The volume of retail sales increased by 2.2% in the month of November and by 9.3% in the year to the end of that month.
The latest CSO figures indicate that the value of retail sales increased by 1.6% in the month and by 5.6% in the year.
When motor sales are excluded, the value of sales increased by 2% in the month and by 4.9% in the year.
The sectors recording increased sales in the month included electrical goods, which saw a 13.6% volume increase, reflecting the Black Friday surge in shopping.
Department stores recorded a 7.4% increase in volumes and other retail sales, which were up by 4.7%.

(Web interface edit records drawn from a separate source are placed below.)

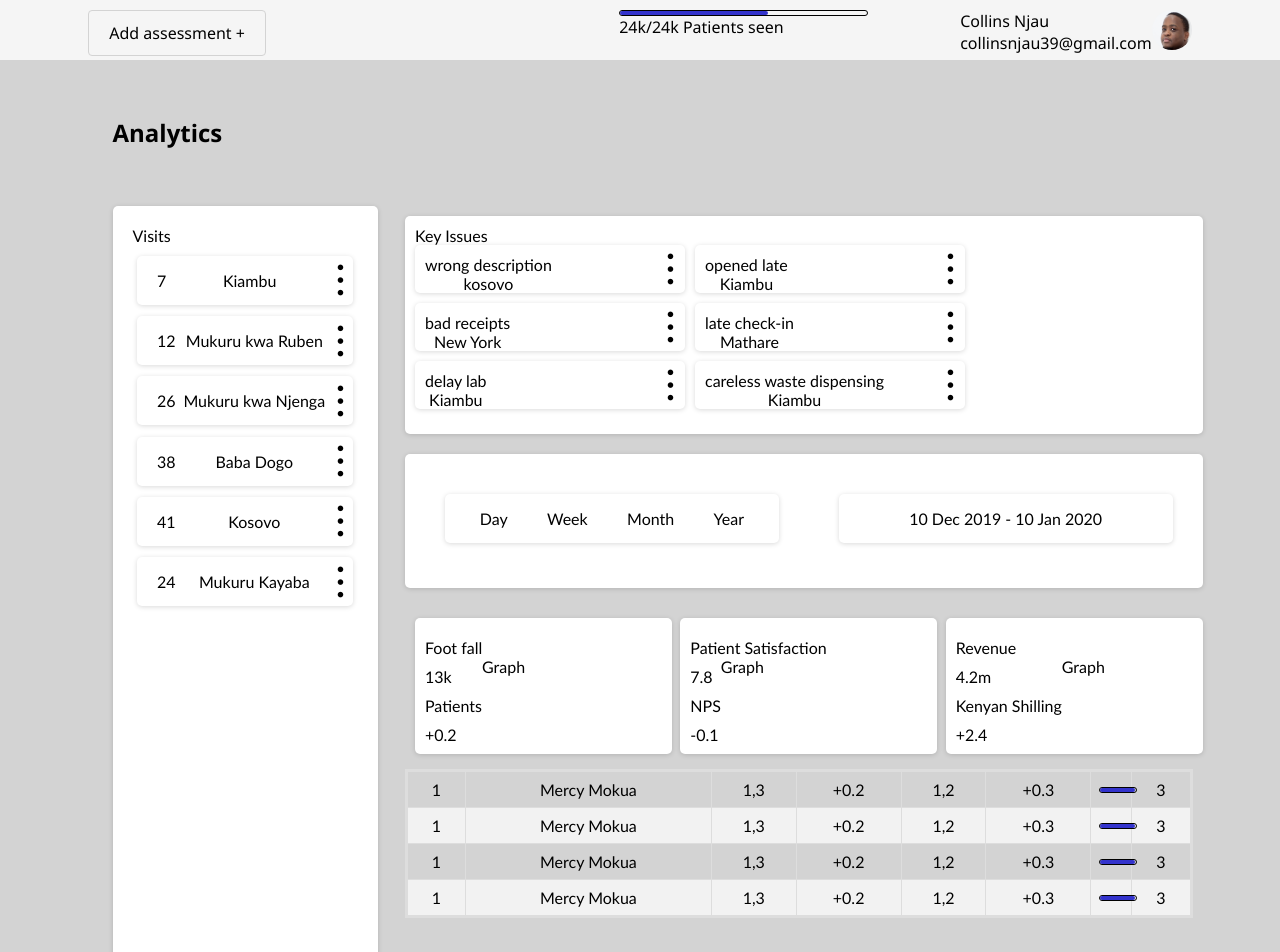
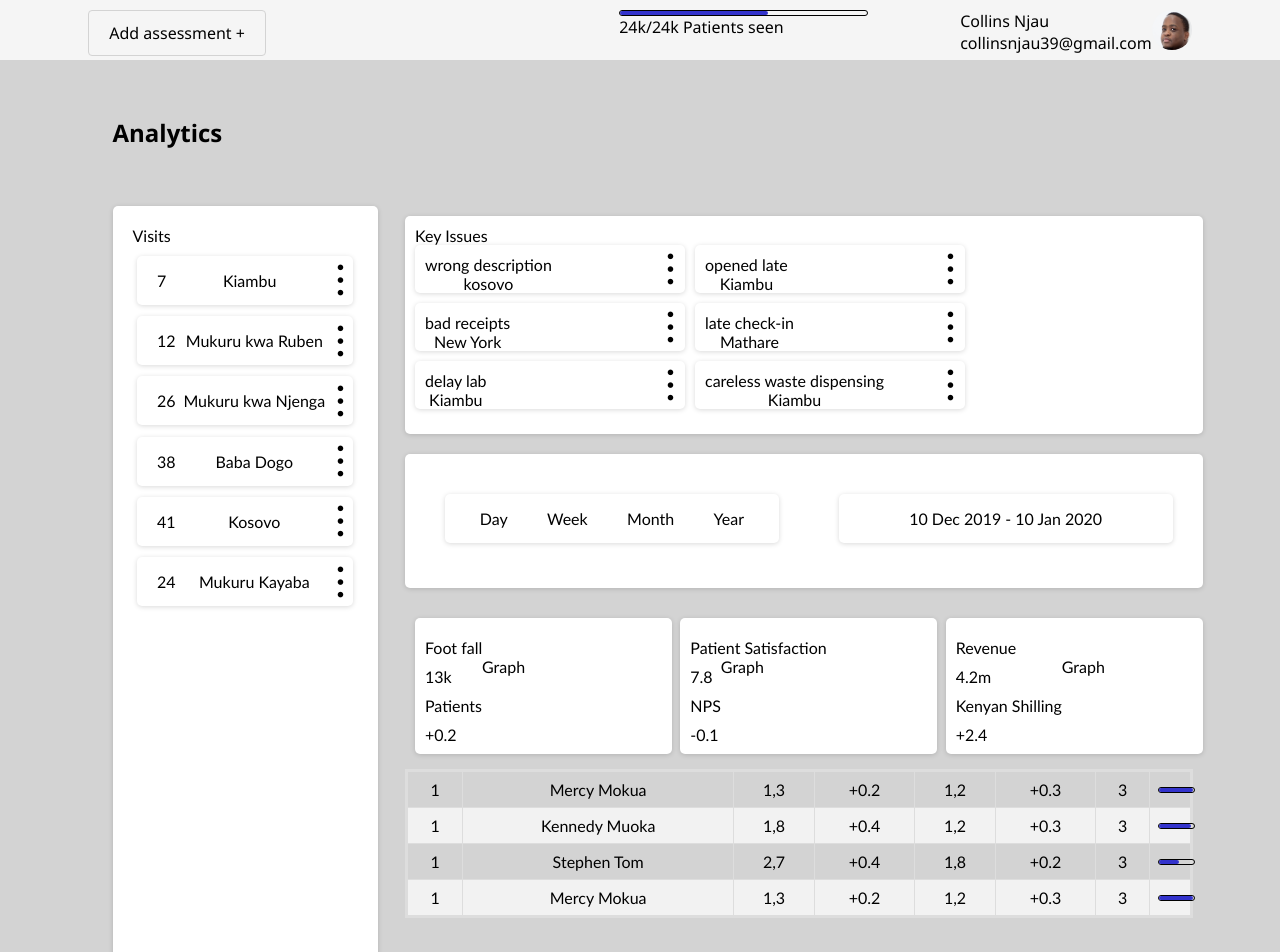
Before and after one commit to Collins33/Todoist-clone, a React (Create React App) app: page / in a window 1280 px wide. Shown: the top 952 px of the page. Built offline with nearby package versions, Linux system fonts and the light colour scheme.

Commit message:
Add table styling

```diff
--- a/src/components/table/index.css
+++ b/src/components/table/index.css
@@ -15,6 +15,7 @@
 #statistics_table th {
   border: 1px solid #ddd;
   padding: 8px;
+  width: auto;
 }
 
 #statistics_table tr:nth-child(even) {
--- a/src/components/table/index.js
+++ b/src/components/table/index.js
@@ -16,22 +16,22 @@ class index extends Component {
       },
       {
         id: "1",
-        name: "Mercy Mokua",
-        efficiencyDelta: "1,3",
-        delta: "+0.2",
+        name: "Kennedy Muoka",
+        efficiencyDelta: "1,8",
+        delta: "+0.4",
         nps: "1,2",
         npsDelta: "+0.3",
-        efficiency: 96,
+        efficiency: 92,
         issues: 3
       },
       {
         id: "1",
-        name: "Mercy Mokua",
-        efficiencyDelta: "1,3",
-        delta: "+0.2",
-        nps: "1,2",
-        npsDelta: "+0.3",
-        efficiency: 96,
+        name: "Stephen Tom",
+        efficiencyDelta: "2,7",
+        delta: "+0.4",
+        nps: "1,8",
+        npsDelta: "+0.2",
+        efficiency: 58,
         issues: 3
       },
       {
@@ -67,10 +67,10 @@ class index extends Component {
           <td>{delta}</td>
           <td>{nps}</td>
           <td>{npsDelta}</td>
+          <td>{issues}</td>
           <td>
             <ProgressBar percentage={efficiency} />
           </td>
-          <td>{issues}</td>
         </tr>
       );
     });
```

The sectors with the largest monthly decreases were Motor Trades, down by 1.2%, Clothing, Footwear & Textiles, which recorded a volume decrease of 1.1%, and Bars, where volumes were down a marginal 0.1%.
"Black Friday likely explains the surge in retail volumes in November, with retailers marketing heavily around the day," Davy economist David McNamara said.
"This is reflected in exceptional growth in electrical goods and department store sales during the month.
"Looking ahead, anecdotal evidence suggests that December was the best Christmas season since the recession with Retail Excellence Ireland signalling a 3.6% rise in trading on December 2014. An improving labour market and fresh tax cuts mean the retail sector should continue to make solid gains in 2016," he said.
Philip O'Sullivan, chief economist with Investec, said the figures pointed to a strong outcome for retail sales for 2015.
"While this is clearly a strong release from the CSO, it is not a particular surprise as the upturn in consumer spending has been well established. On an annual basis, total retail sales have enjoyed an unbroken run of growth that stretches to more than two years now," he said.
Alan McQuaid, Merrion's chief economist, said the figures were on the strong side.
"It now looks like headline sales will post an increase of 8.7% for last year as whole, with "core" sales up about 6.5%.
"Further high single-digit rises are on the cards for this year, which augurs well for GDP growth in 2016," he added.
Goodbody's Dermot O'Leary welcomed the bounceback in retail sales following a disappointing October, confirming that the Irish consumer revival remains on track.
"Anecdotal evidence suggests that retailers enjoyed a similarly positive performance in the pre and post-Christmas shopping period in December.
"With consumer confidence at a ten year high, tax cuts coming into play and earnings on the rise again, the prospects for consumer spending in Ireland look bright for 2016. Indeed, consumers could be the biggest driver of the expansion in Ireland this year."